Various Bible Commentaries on Women
Being Called the Weaker Vessel (1 Peter 3:7)
“as unto the weaker vessel” Weaker than the husbands, and that both in body and mind, as women usually are. In Scripture any instrument is called a vessel, and the wife is here called so, as being not only an ornament, but a help to the husband and family, Ge 2:18. This he adds as a reason why the husband should give honour to the wife, viz. her being the weaker vessel; weak vessels must be gently handled; the infirmities of children bespeak their pardon when they offend; and those members of the body which we think less honourable, on them we bestow more abundant honour, 1Co 12:23. It is a part of that prudence according to which men should dwell with their wives, to have the more regard to them because of their infirmities, (in bearing with them and hiding them), lest they should be discouraged, if they find their weakness makes them contemptible.
— Comment on 1 Peter 3:7, from English Annotations on the Holy Bible by Matthew Poole (1624 – 1679)
“Here “the weaker”; being so for the most part, both as to strength of body, and endowments of mind; and therefore to be used gently and tenderly, and not be treated with neglect and contempt, or with inhumanity and severity; but as, in every state and condition, the strong are to bear the infirmities of the weak; so a man should bear with, and accommodate himself to the infirmities of his wife, and hide them as much as he can, and not expose them, nor despise her on account of them.”
— Comment on 1 Peter 3:7, from Exposition of the Bible by John Gill (1697-1771)

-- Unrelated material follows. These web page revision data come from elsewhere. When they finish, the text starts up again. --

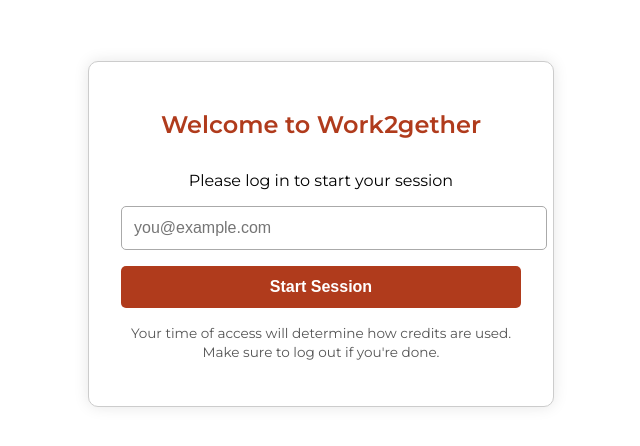
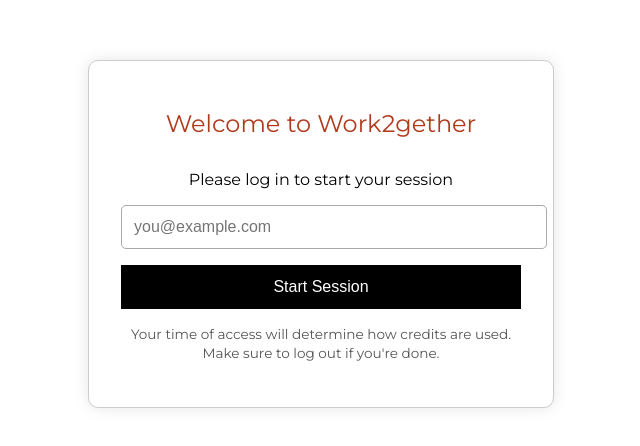
Before and after one commit to Work2gether-space/w2g-splash, a website: page index.html in a window 1280 px wide. Shown: the part 182-628 px from the top of the page, without its empty margins (319-959 px from the left). Drawn offline with Linux system fonts and the light colour scheme.

Commit message:
Update index.html

```diff
--- a/index.html
+++ b/index.html
@@ -4,8 +4,7 @@
   <meta charset="UTF-8" />
   <title>Work2gether Login</title>
   <meta name="viewport" content="width=device-width, initial-scale=1" />
-  <!-- Montserrat font -->
-  <link href="https://fonts.googleapis.com/css2?family=Montserrat:wght@400;600&display=swap" rel="stylesheet">
+  <link href="https://fonts.googleapis.com/css2?family=Montserrat:wght@400&display=swap" rel="stylesheet">
   <style>
     html, body {
       height: 100%;
@@ -22,7 +21,7 @@
     }
     .card {
       border: 1px solid #ccc;
-      padding: 2rem;
+      padding: 2rem;                /* equal padding all sides */
       border-radius: 10px;
       box-shadow: 0 0 15px rgba(0,0,0,0.1);
       text-align: center;
@@ -36,49 +35,52 @@
       color: #b03b1c;
       margin-bottom: 1rem;
       font-size: 1.5rem;
+      font-weight: 400;             /* normal weight */
     }
     .card p {
       margin-bottom: 1rem;
+      font-weight: 400;             /* normal weight */
     }
     .card input {
       width: 100%;
-      padding: 0.75rem;
+      padding: 0.75rem;             /* equal left and right padding */
       margin-bottom: 1rem;
       border: 1px solid #aaa;
       border-radius: 5px;
       font-size: 1rem;
+      font-weight: 400;             /* normal weight */
     }
     .card button {
       width: 100%;
-      padding: 0.75rem;
-      border: none;
-      background: #b03b1c;
+      padding: 0.75rem;             /* equal left and right padding */
+      background: #000;             /* black default */
       color: #fff;
-      font-weight: 600;
       font-size: 1rem;
+      font-weight: 400;             /* Montserrat normal */
       cursor: pointer;
-      border-radius: 5px;
-      transition: background 0.2s;
+      border: 1px solid #000;       /* thin black outline */
+      border-radius: 0;             /* square corners */
+      transition: background 0.2s, color 0.2s;
     }
     .card button:hover {
-      background: #922f15;
+      background: transparent;      /* transparent on hover */
+      color: #000;                  /* text switches to black */
     }
     .card .info {
       margin-top: 1rem;
       font-size: 0.85rem;
       color: #555;
       line-height: 1.4;
+      font-weight: 400;
     }
     .error {
       color: red;
       margin-top: 0.75rem;
       font-size: 0.9rem;
+      font-weight: 400;
     }
     @media (max-height: 500px) {
-      body {
-        align-items: flex-start;
-        padding-top: 2rem;
-      }
+      body { align-items: flex-start; padding-top: 2rem; }
     }
   </style>
 </head>
```
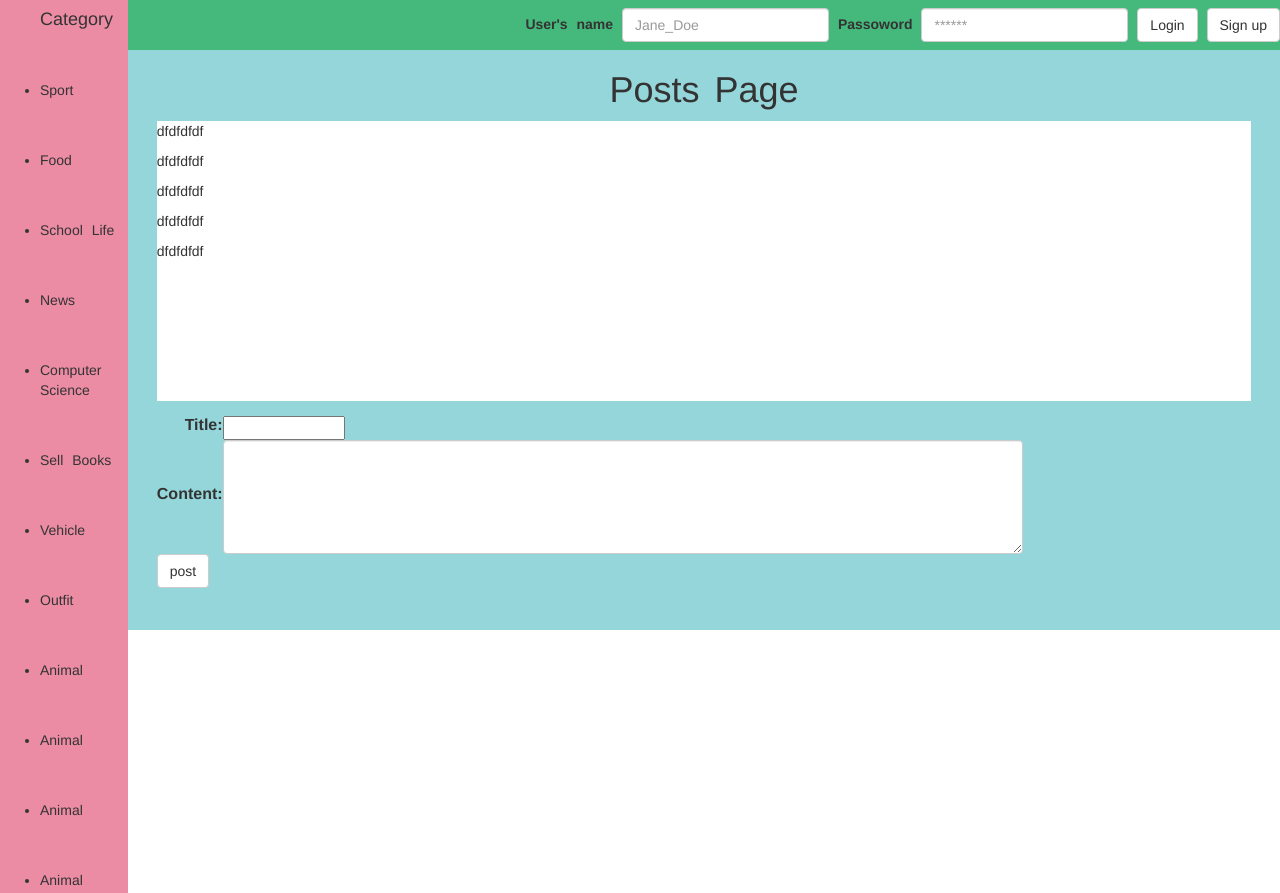
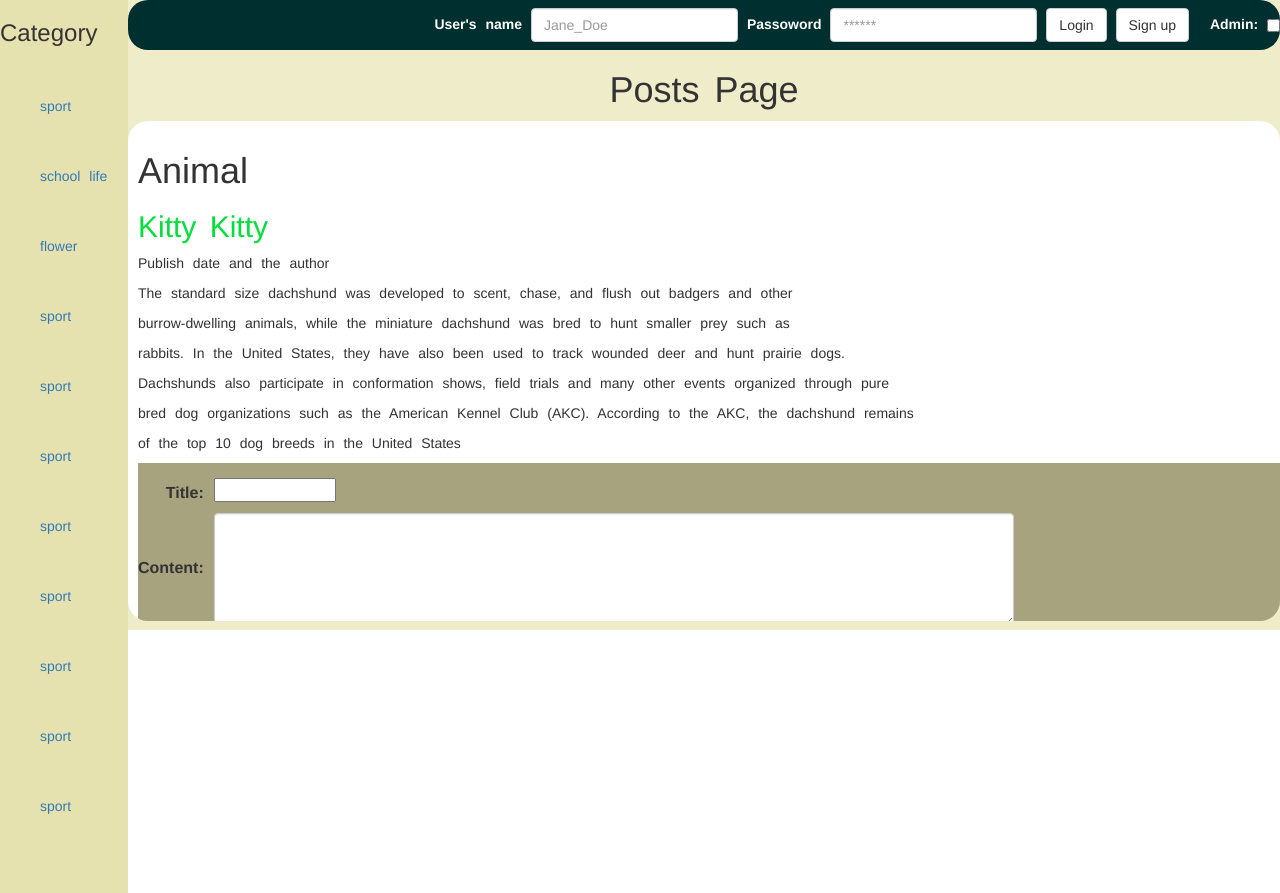
Before and after one commit to hanchen-hou/online-forum, a PHP site: page /UI_Frame.html in a window 1280 px wide. Run offline with PHP 8.4, Linux system fonts and the light colour scheme; some libraries are stand-ins or nearby versions.

Commit message:
Change the background color

```diff
--- a/UI/UI_Frame.html
+++ b/UI/UI_Frame.html
@@ -19,102 +19,108 @@
 		<![endif]-->
 	</head>
 	<body>
-		<div id="Category">                      <!-- add category content here -->
-			<ul id="Category_Item">
-				<h4> Category</h4>
-				<li id="item1">
-					Sport
+		<div id="Category">
+			<!-- add category content here -->
+			<h3>Category</h3>
+			<ul id="Category_Item" class="category_style ">
+				<li>
+					<a id="item1" href="#">sport</a>
 				</li>
-				<li id="item2">
-					Food
+				<li>
+					<a id="item2" href="#">school life</a>
 				</li>
-				<li id="item3">
-					School Life
+				<li>
+					<a id="item3" href="#">flower</a>
 				</li>
-				<li id="item4">
-					News
+				<li>
+					<a id="item4" href="#"></a>
 				</li>
-				<li id="item5">
-					Computer Science
+				<li>
+					<a id="item5" href="#">sport</a>
 				</li>
-				<li id="item6">
-					Sell Books
+				<li>
+					<a id="item6" href="#">sport</a>
 				</li>
-				<li id="item7">
-					Vehicle
+				<li>
+					<a id="item7" href="#">sport</a>
 				</li>
-				<li id="item8">
-					Outfit
+				<li>
+					<a id="item8" href="#">sport</a>
 				</li>
-				<li id="item98">
-					Animal
+				<li>
+					<a id="item9" href="#">sport</a>
 				</li>
-				<li id="item97">
-					Animal
+				<li>
+					<a id="item10" href="#">sport</a>
 				</li>
 				<li id="item96">
-					Animal
+					<a id="item1" href="#">sport</a>
 				</li>
 				<li id="item95">
-					Animal
+					<a id="item1" href="#">sport</a>
 				</li>
 			</ul>
 		</div>
 		<div id="Post_Field" align="center">
-			<div id="User_Field">
-				<!-- login form: user's name field   ->userID
-							     login password field->loginpassword  -->
-				<form class="form-inline" style="float: right" id="Account_Info" method="post" action=" ">   	<!-- Fill the action field-->
+			<div id="User_Field" class="row">
+				<!--
+				login form: user's name field   ->userID
+				login password field->loginpassword
+				-->
+				<form class="form-inline" style="float: right" id="Account_Info" method="post" action=" ">
+					<!-- Fill the action field-->
 
 					<div class="form-group">
-						<label for="User's name'">User's name</label>
+						<label for="User's name" style="color: white">User's name</label>
 						<input type="text" class="form-control" id="userID" placeholder="Jane_Doe">
 					</div>
 					<div class="form-group">
-						<label for="password">Passoword</label>
+						<label for="password" style="color: white">Passoword</label>
 						<input type="password" class="form-control" id="loginpassword" placeholder="******">
 					</div>
 					<!-- button ID: login,signup -->
 					<input type="button" class="btn btn-default" id="login" value="Login">
-					<input type="button" class="btn btn-default" id="signup" value="Sign up">
+					<input type="button" class="btn btn-default" id="signup" value="Sign up" style="margin-right: 12px">
+					<label for="password" style="color: white" id="admin">Admin: </label> <input type="checkbox" class="checkbox"/>
 				</form>
 			</div>
-			<div id="title"><h1>Posts Page</h1></div>
+			<div id="title">
+				<h1>Posts Page</h1>
+			</div>
 			<div id="Post_Info">
 				<div id="textArea">
 					<!-- put post using content field -->
 					<div id="content">
-					<p>
-						dfdfdfdf
-					</p>
+						<h1>Animal</h1>
+						<h2 style="color: #01DF3A">Kitty Kitty</h2>
+						<p>
+							Publish date and the author
+						</p>
+						<p>
+							The standard size dachshund was developed to scent, chase, and flush out badgers and other</P>
 
-					<p>
-						dfdfdfdf
-					</p>
-					<p>
-						dfdfdfdf
-					</p>
-					<p>
-						dfdfdfdf
-					</p>
-					<p>
-						dfdfdfdf
-					</p>
+					<p>	burrow-dwelling animals, while the miniature dachshund was bred to hunt smaller prey such as</p>
+						<p>rabbits. In the United States, they have also been used to track wounded deer and hunt prairie dogs.</p>
+
+						<p>Dachshunds also participate in conformation shows, field trials and many other events organized through pure</p>
+						<p>bred dog organizations such as the American Kennel Club (AKC). According to the AKC, the dachshund remains </p>
+						<p> of the top 10 dog breeds in the United States</p>
+
 					</div>
 				</div>
 				<div id="Write_Post">
 					<form id="post_form">
 						<table id="mytable">
 							<tr>
-								<td style="text-align: right"><label for="P_title">Title:</label> </td><td style="text-align: left">
-								<input type="text" size="10" />
+								<td style="text-align: right"><label for="P_title" style="margin-right: 10px">Title:</label></td><td style="text-align: left">
+								<input type="text" size="10" style="margin-bottom: 11px" />
 								</td>
 							</tr>
 							<tr>
-								<td style="text-align: right"><label for="P_content">Content:</label> </td><td style="text-align: left"><textarea class="form-control" id="post_content" rows="5"></textarea></td>
+								<td style="text-align: right"><label for="P_content" style="margin-right: 10px">Content:</label></td><td style="text-align: left">								<textarea class="form-control" id="post_content" rows="5"></textarea></td>
 							</tr>
 						</table>
-						<input type="submit" class="btn btn-default" value="post" id="submit_content" />
+						<input type="submit" class="btn btn-default" value="post" id="submit_content" style="margin-left: 950px"; />
 					</form>
 				</div>
 			</div>
--- a/UI/styleSheet.css
+++ b/UI/styleSheet.css
@@ -1,11 +1,13 @@
 body {margin: 0 auto; word-spacing: 5}
 p {margin:10px}
-#Category {background-color:rgb(235,140,164); width: 10%;height: 100%;float: left;position: fixed;overflow: scroll}
-#Post_Field{background-color: rgb(148,214,218); width: 90%;height: 630px ;float: left;margin-left: 10%;margin-right: 0 }
-#User_Field{background-color: #45b97c; width: 100%;height: 8%;text-align: right;padding-top: 8px;}
+#Category {background-color:rgb(230,226,175); width: 10%;height: 100%;float: left;position: fixed;overflow: scroll}
+#Post_Field{background-color: rgb(239,236,202); width: 90%;height: 630px ;float: left;margin-left: 10%;margin-right: 0 }
+#User_Field{background-color: rgb(0,47,47); width: 100%;height: 8%;text-align: right;padding-top: 8px;border-radius: 20px}
 #Category_Item li{margin-top: 50px}
 #title{width: 100%;height: 8%;}
-#Post_Info{background-color: white; width: 95%;height: 500px; margin: 0px;text-align: left;overflow: scroll}
-#textArea{width: 90%;height:auto!important; height:280px; min-height:280px }
-#Write_Post{background-color:rgb(148,214,218);width: 150%;height:50%;text-align: left;padding-top: 15px}
+#Post_Info{background-color: white; width: 100%;height: 500px;padding: 10px ; margin: 0px;text-align: left;overflow: scroll;border-radius: 20px}
+#textArea{width: 90%;height:auto!important; height:250px; min-height:250px }
+#Write_Post{background-color:rgb(167,163,126);width: 150%;height:50%;text-align: left;padding-top: 15px}
 #post_content{width: 800px }
+a:hover{background-color: yellow;}
+.category_style li{list-style:none }
```
Also changed, not shown: 2 other files.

“It is usual in Scripture to compare man in general unto a vessel: see 1 Samuel 21:5; 1 Thessalonians 4:4; 2 Corinthians 4:7. Hence the woman is called the weaker vessel, because generally she is weaker, both in the faculties of her soul, and the constitution of her body. And in that she is called the weaker vessel, thereby is implied the reason wherefore husbands must so carry themselves…Weaker vessels, as those of glass and earth, we use carefully and tenderly: and so husbands should carry themselves toward their wives.”
— Comment on 1 Peter 3:7 from Annotations Upon All the Books of the Old and New Testament (1645)
This work was also popularly known as the Westminster Annotations, as over half of the commentators were Westminster divines.